Kent Fenton is a Veterinarian with Feedlot Health Management Services powered by Telus Agriculture.
He has four key things producers need to help protect the newborn calves.
“These calves in the first month of life, we need to keep them from getting wet so they don’t get hypothermia,” Fenton said.
He says when they get wet they get hypothermia easier and that can be fatal so they need to be on dry ground.
“Use bedding this time of year, it insulates these small calves from the cold, probably separate the cows from that bedding so they don’t muck it up.”
Fenton says the swings in the weather can present issues during calving.
“Let the calves get out, I’m based here in southern Alberta, it’s always an issue, but wind will suck heat off of these calves and you probably need bedded rest areas out of the wind, so that they are not exposed to that wind.”
He says the final point is to make sure the calves don’t get too hungry.
“Because hungry calves get cold easier they get disease easier cold calves stop sucking. So don’t forget to feed your cows more in cold weather if they are lactating.
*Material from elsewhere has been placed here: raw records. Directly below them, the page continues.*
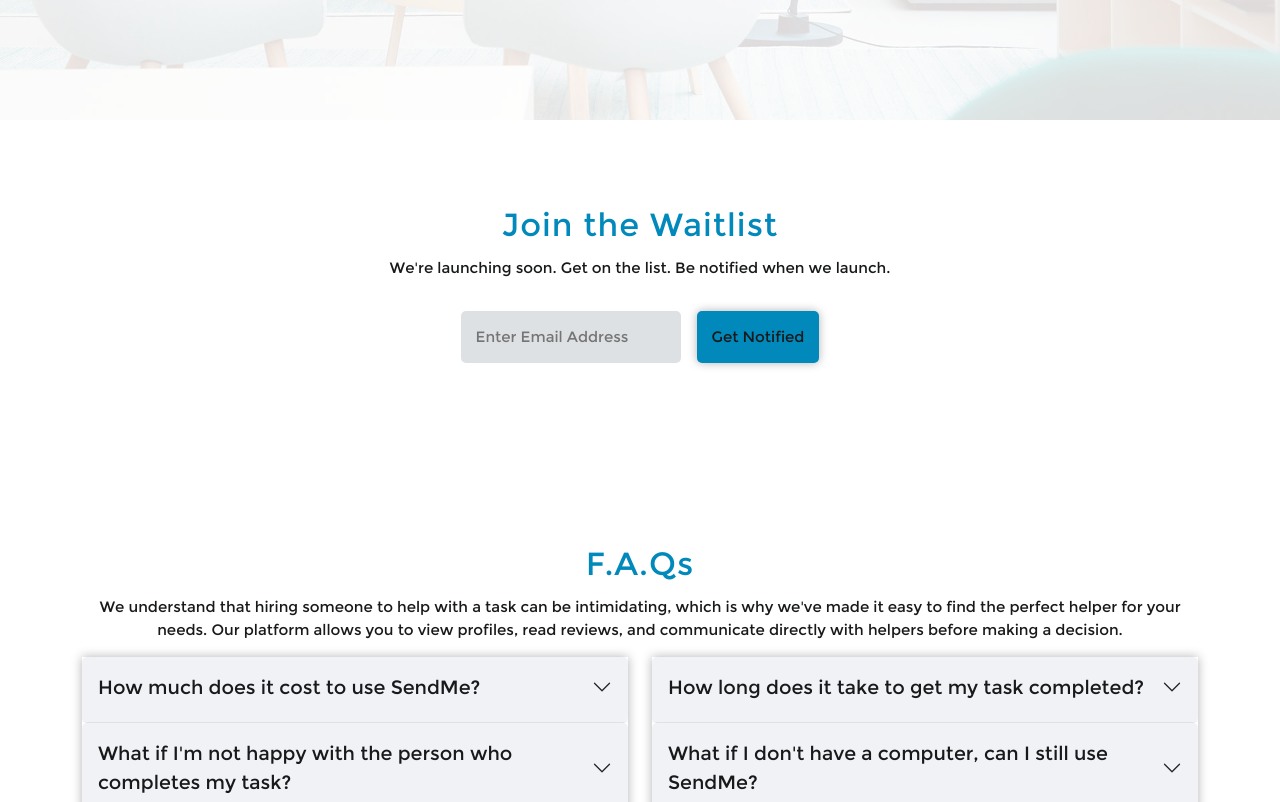
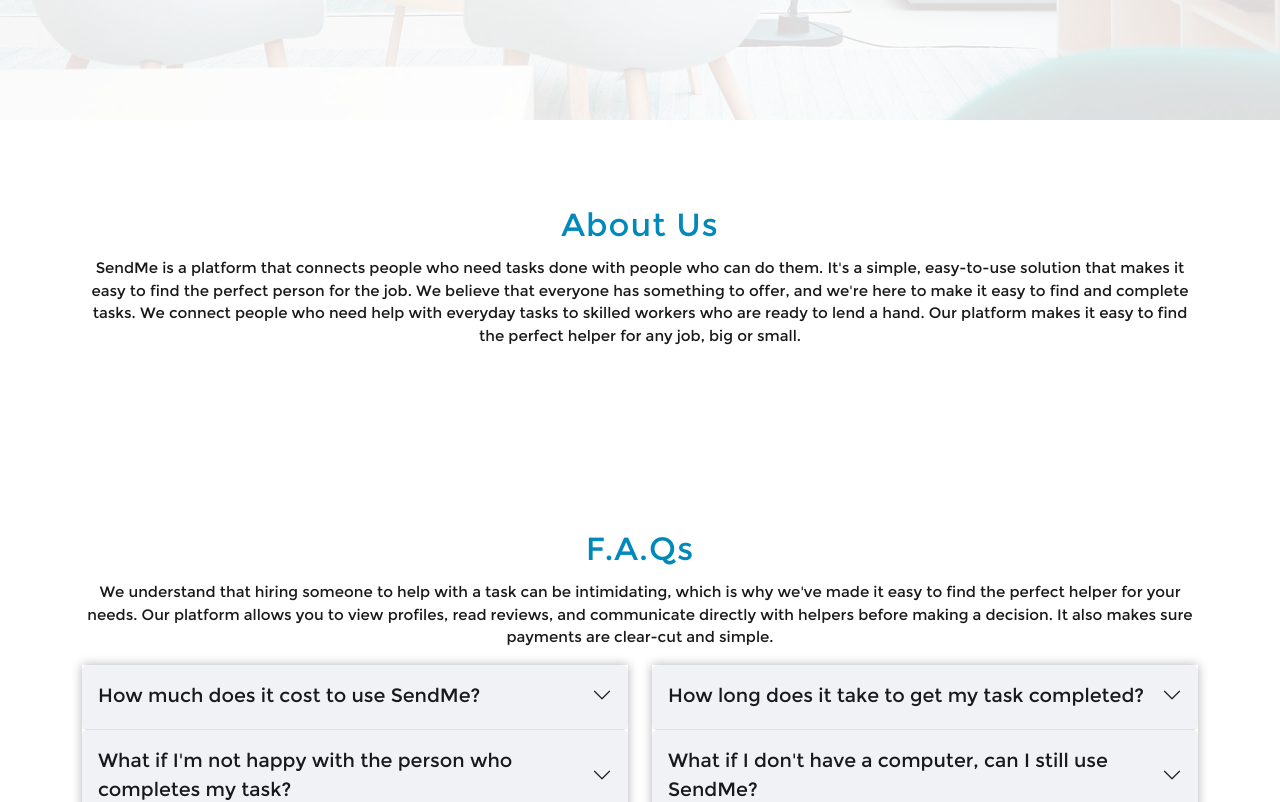
Before and after one commit to heli-toon/sendme_web, a React (Vite) app: page /landing in a window 1280 px wide. Shown: the part 680-1482 px from the top of the page. Built offline with nearby package versions, Linux system fonts and the light colour scheme.

Commit message:
Add About Section

```diff
--- a/src/App.jsx
+++ b/src/App.jsx
@@ -1,15 +1,16 @@
 import { BrowserRouter, Route, Routes } from 'react-router-dom'
+import Login from './pages/Login'
+import Error404 from './pages/404'
+import Error500 from './pages/500'
+import SignUp from './pages/SignUp'
 import Landing from './pages/Landing'
 import Settings from './pages/Settings'
 import Dashboard from './pages/Dashboard'
 import NoInternet from './pages/NoInternet'
-import Error404 from './pages/404'
-import Error500 from './pages/500'
 import './styles/main.css'
 import './styles/bootstrap-icons.min.css'
+
 import { useEffect, useState } from 'react'
-import Login from './pages/Login'
-import SignUp from './pages/SignUp'
 
 export default function App() {
   const [isDarkTheme, setIsDarkTheme] = useState(false);
@@ -39,7 +40,7 @@
           <Route path='/500' element={<Error500 />}></Route>
           <Route path='/nointernet' element={<NoInternet />}></Route>
           <Route path='/login' element={<Login />}></Route>
-          <Route path='/signup' element={<SignUp />}></Route>
+          <Route path='/register' element={<SignUp />}></Route>
         </Routes>
       </BrowserRouter>
     </>
--- /dev/null
+++ b/src/components/About.jsx
@@ -0,0 +1,20 @@
+export default function About() {
+    return(
+        <>
+            <section id="about">
+                <div className="container">
+                    <header>
+                        <h2>About Us</h2>
+                    </header>
+                    <p>
+                        SendMe is a platform that connects people who need tasks done with people who can do them.
+                        It's a simple, easy-to-use solution that makes it easy to find the perfect person for the job.
+                        We believe that everyone has something to offer, and we're here to make it easy to find and complete tasks.
+                        We connect people who need help with everyday tasks to skilled workers who are ready to lend a hand.
+                        Our platform makes it easy to find the perfect helper for any job, big or small.
+                    </p>
+                </div>
+            </section>
+        </>
+    )
+}
--- a/src/components/Faqs.jsx
+++ b/src/components/Faqs.jsx
@@ -10,7 +10,7 @@
               intimidating, which is why we&apos;ve made it easy to find the perfect
               helper for your needs. Our platform allows you to view profiles,
               read reviews, and communicate directly with helpers before making
-              a decision.
+              a decision. It also makes sure payments are clear-cut and simple.
             </p>
           </header>
           <div className="row">
--- a/src/pages/Dashboard.jsx
+++ b/src/pages/Dashboard.jsx
@@ -1,7 +1,7 @@
 import DashNav from "../components/DashNav"
 
 export default function Dashboard() {
-    window.document.title = 'SendMe - Dashboard'
+    window.document.title = 'SendMe - Dashboard';
     return(
         <>
             <DashNav />
--- a/src/pages/Landing.jsx
+++ b/src/pages/Landing.jsx
@@ -1,5 +1,6 @@
 import Hero from '../components/Hero.jsx'
 import Faqs from '../components/Faqs.jsx'
+import About from '../components/About.jsx'
 import Footer from '../components/Footer.jsx'
 import Contact from '../components/Contact.jsx'
 import Waitlist from '../components/Waitlist.jsx'
@@ -12,8 +13,9 @@
         <>
             <MainNavbar />
             <Hero />
+            <About />
+            <Faqs />
             <Waitlist />
-            <Faqs />
             <Contact />
             <Footer />
             <Backtotop />
--- a/src/pages/Login.jsx
+++ b/src/pages/Login.jsx
@@ -1,7 +1,9 @@
 import 'bootstrap/dist/css/bootstrap.min.css'
 import 'bootstrap/dist/js/bootstrap'
+import logo from "../assets/logo.png";
 
 export default function Login() {
+    window.document.title = 'SendMe | Login';
     return(
         <>
             <section className="login min-vh-100 d-flex flex-column align-items-center justify-content-center">
@@ -9,8 +11,8 @@
                 <div className="row justify-content-center">
                     <div className="col-lg-4 col-md-6 d-flex flex-column align-items-center justify-content-center">
                     <div className="d-flex justify-content-center py-4">
-                        <a href="index.html" className="logo d-flex align-items-center w-auto">
-                        <img src="images/logo.png" alt="" />
+                        <a href="/landing" className="logo d-flex align-items-center w-auto">
+                        <img src={logo} alt="" />
                         <span className="d-none d-lg-block">SendMe</span>
                         </a>
                     </div>
@@ -18,7 +20,6 @@
                         <div className="onboarding card-body">
                         <div className="pt-2 pb-2">
                             <h5 className="card-title text-center pb-0 fs-4">Login to SendMe</h5>
-                            <p className="text-center small">Enter your username & password to login</p>
                         </div>
                         <form className="row g-3 needs-validation" noValidate>
                             <div className="col-12">
@@ -76,7 +77,7 @@
                             <button className="btned w-100" type="submit">Login</button>
                             </div>
                             <div className="col-12">
-                            <p className="small mb-0">Don&apos;t have account? <a href="/register.html">Create an account</a></p>
+                            <p className="small mb-0">Don&apos;t have account? <a href="/register">Create an account</a></p>
                             </div>
                         </form>
                         </div>
--- a/src/pages/SignUp.jsx
+++ b/src/pages/SignUp.jsx
@@ -1,8 +1,9 @@
 import 'bootstrap/dist/css/bootstrap.min.css'
 import 'bootstrap/dist/js/bootstrap.bundle'
-
+import logo from "../assets/logo.png";
 
 export default function SignUp() {
+    window.document.title = 'SendMe | Register';
     return(
         <>
             <section className="register min-vh-100 d-flex flex-column align-items-center justify-content-center">
@@ -10,8 +11,8 @@
                 <div className="row justify-content-center">
                     <div className="col-lg-4 col-md-6 d-flex flex-column align-items-center justify-content-center">
                     <div className="d-flex justify-content-center py-4">
-                        <a href="index.html" className="logo d-flex align-items-center w-auto">
-                        <img src="images/logo.png" alt="SendMe Logo" />
+                        <a href="/landing" className="logo d-flex align-items-center w-auto">
+                        <img src={logo} alt="SendMe Logo" />
                         <span className="d-none d-lg-block">SendMe</span>
                         </a>
                     </div>
@@ -19,7 +20,6 @@
                         <div className="onboarding card-body">
                         <div className="pt-2 pb-2">
                             <h5 className="card-title text-center pb-0 fs-4">Create Account</h5>
-                            <p className="text-center small">Enter your personal details to create account</p>
                         </div>
                         <form className="row g-3 needs-validation" noValidate>
                             <div className="col-12">
@@ -83,7 +83,7 @@
                             <button className="btned w-100" type="submit">Create Account</button>
                             </div>
                             <div className="col-12">
-                            <p className="small mb-0">Already have an account? <a href="/login.html">Log in</a></p>
+                            <p className="small mb-0">Already have an account? <a href="/login">Log in</a></p>
                             </div>
                         </form>
                         </div>
```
They need more feed in cold weather to make enough milk.”
He also has a simple tip if newborn calves are cold.
“Number one warm them up and number two give them colostrum, it seems pretty simple but in the first 24 hours of life, warm and colostrum are your two big practices.”
He adds that producers know that frozen ears and tails can result in short ears and tails which means they are discounted at sale time.